Hancock's opening segments occasionally call to mind the likes of the Arnold Schwarzenegger spoof, Last Action Hero, and the Pixar animated superhero movie, The Incredibles. The film, credited to director Peter Berg, has that sort of sensibility as it works to demythologize the superhero. Hancock is indeed the perfect asshole and there are plenty of opportunities for comedy. Smith, the consummate professional, wrings as much humor as he can from these situations, so there are laughs to be had. There's also a sense that someone other than Berg has his fingerprints on this project. A lot of the material is R-rated but it has been cut and cropped and shot in such a way that it can get away with a PG-13. There's something fundamentally dishonest about taking inherently adult material and chipping away at it until it's tame enough to be suitable for all ages.
Hancock's tone becomes more subdued, although not entirely downbeat, during the second half as the main character faces the sad truth about himself and his past. The ending is a complete mess. In order to achieve a balance between tension, tragedy, and smiles, the film doesn't play by its own rules. Much of what occurs during the climax makes little sense, and the supposed "villain," a thug named Red (Eddie Marsan), is about as intimidating as a warm cup of butterscotch pudding. Part of the inherent problem with Hancock's structure is the lack of a dramatically viable opponent. Since there isn't one, one has to be manufactured on the spot, and Red is the unfortunate result.
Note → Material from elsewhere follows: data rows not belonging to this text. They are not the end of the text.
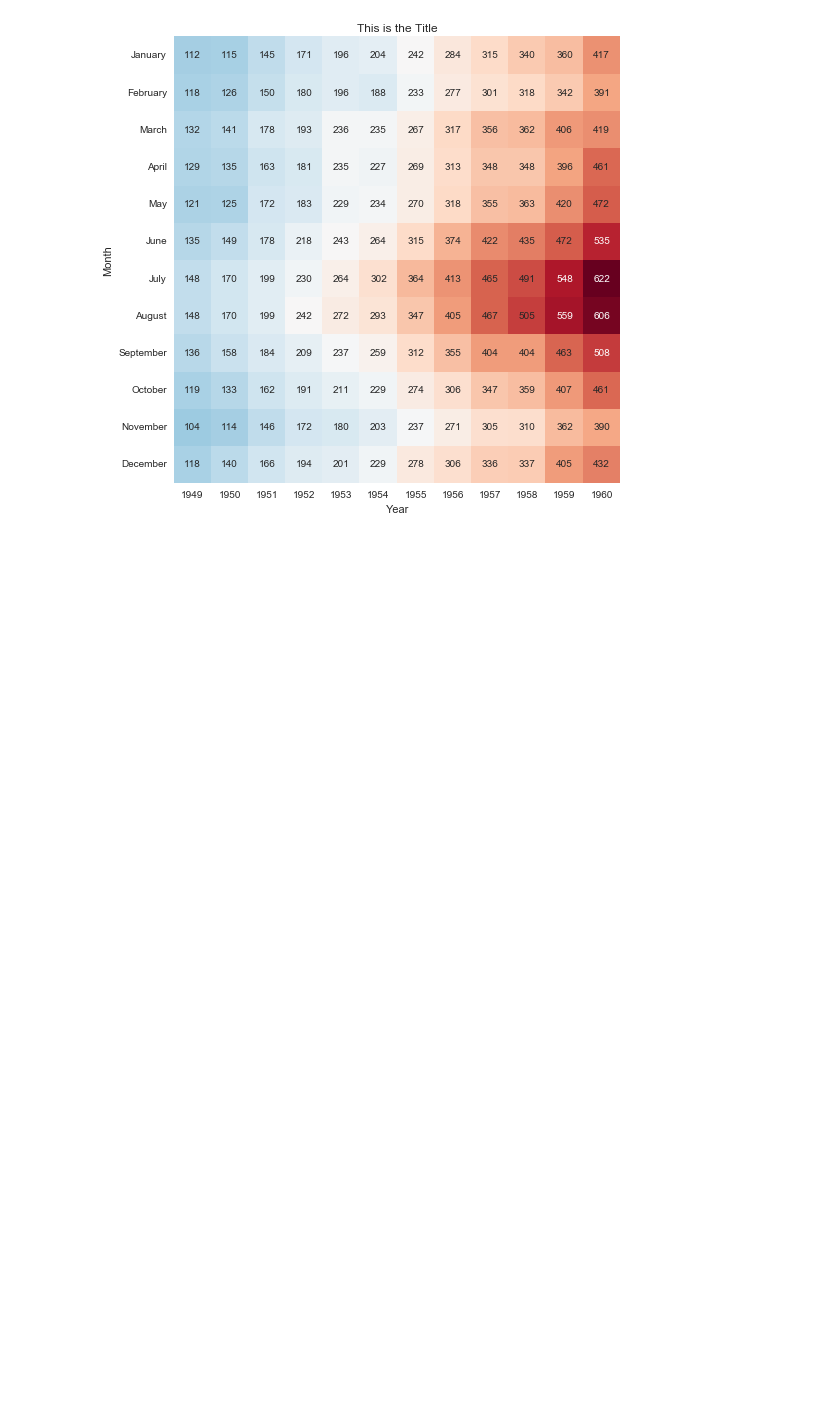
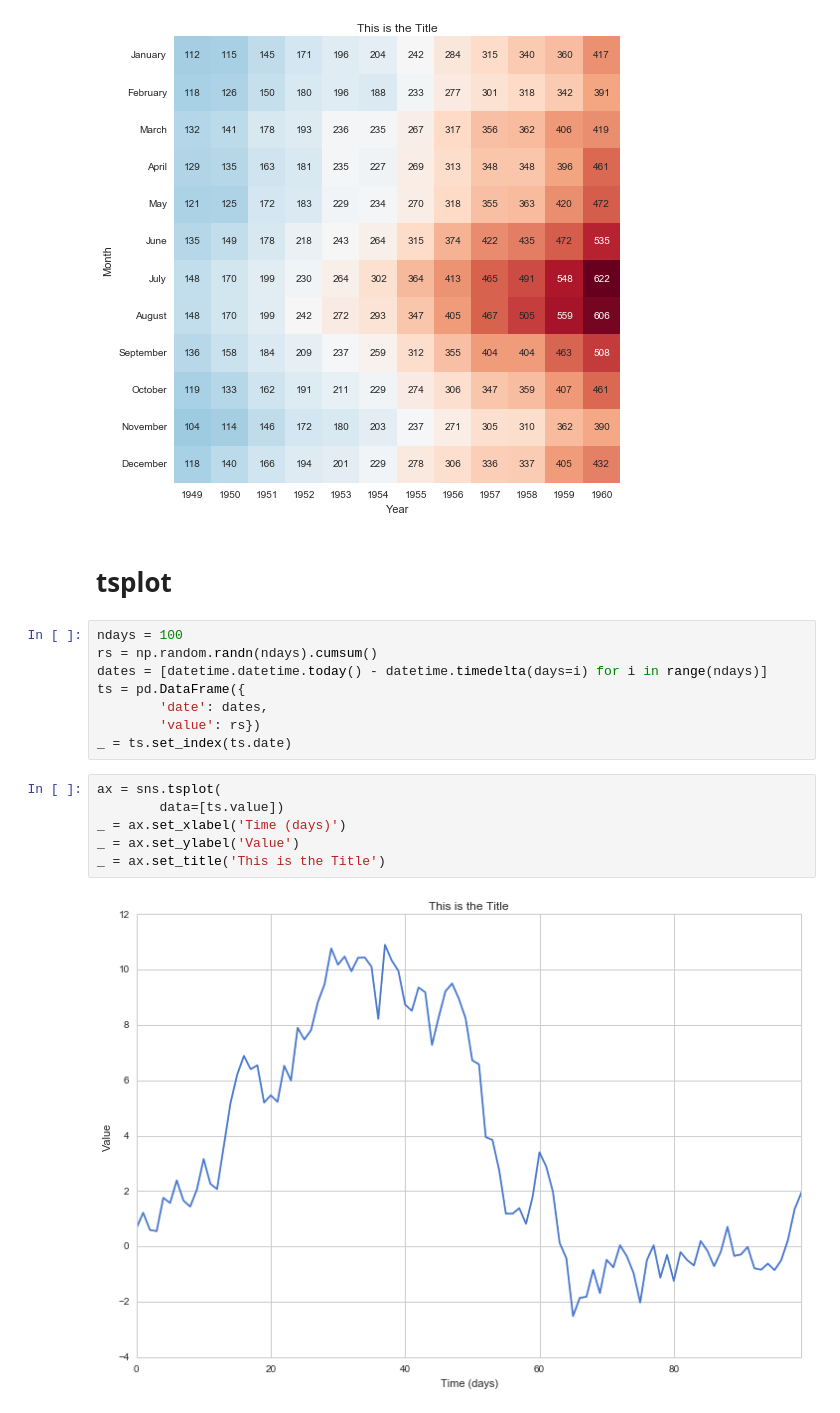
Before and after one commit to csizsek/seaborn-examples, a Jupyter notebook: examples.ipynb, the cells around one changed output. Saved outputs shown, nothing was run; the diff lists cells and outputs as text; blank space fills up the shorter version.

Commit message:
added tsplot

```diff
--- a/examples.ipynb
+++ b/examples.ipynb
@@ -382,3 +384,21 @@ _ = ax.set_ylabel('Month')
 _ = ax.set_title('This is the Title')
 # %% [output]
 [figure]
+# %% [markdown]
+# tsplot
+# %%
+ndays = 100
+rs = np.random.randn(ndays).cumsum()
+dates = [datetime.datetime.today() - datetime.timedelta(days=i) for i in range(ndays)]
+ts = pd.DataFrame({
+        'date': dates,
+        'value': rs})
+_ = ts.set_index(ts.date)
+# %%
+ax = sns.tsplot(
+        data=[ts.value])
+_ = ax.set_xlabel('Time (days)')
+_ = ax.set_ylabel('Value')
+_ = ax.set_title('This is the Title')
+# %% [output]
+[figure, added]
```
Also changed, not shown: parts of 1 cell of this notebook.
Will Smith's charisma is Hancock's single most important asset. All things being equal, we would not like Hancock. But we're primed to like Smith. This means that we end up rooting for the anti-hero to become a hero rather than wishing he would be swallowed up in a supernova. Only an actor of Smith's likeability could pull this off. Playing the too-good-to-be-true Ray, Jason Bateman is no less charming but a lot less imposing. This is a variation of his Juno persona. Charlize Theron is fine as Mary, but the character is mishandled from the beginning and Theron's second-billing status exacerbates matters. We know that an actor of her stature and caliber isn't going to play a simple housewife. Because this is Charlize Theron, those glances mean a lot more than a playful flirtation (or even an impending affair). Putting her in this movie is tantamount to erecting a blinking neon sign indicating that there's more to Mary than meets the eye. Cast a star of lesser magnitude in the role and Hancock might have been able keep this particular "twist" obscured. At the very least, it wouldn't have been obvious from the beginning.
Despite all the flaws and the frustrating sense that the movie could have offered a lot more than it actually does, Hancock is nevertheless a moderately enjoyable experience. It's a glass half-full/half-empty sort of thing. So far, this summer has seen a superior superhero movie (Iron Man), a solid one (The Incredible Hulk), and now this. Hancock is the worst of the three, but it's nowhere near the bottom of the genre. It works a lot better as a comedy/satire than as an action/adventure story, but its inability to emphasize the former elements over the latter hamstrings its appeal. An uncertainty about identity becomes not only the hero's problem, but the movie's as well.
Hancock (United States, 2008)
Theatrical Aspect Ratio: 2.35:1
Screenplay: Vy Vincent Ngo & Vince Gilligan
Cinematography: Tobias A. Schliessler
Music: John Powell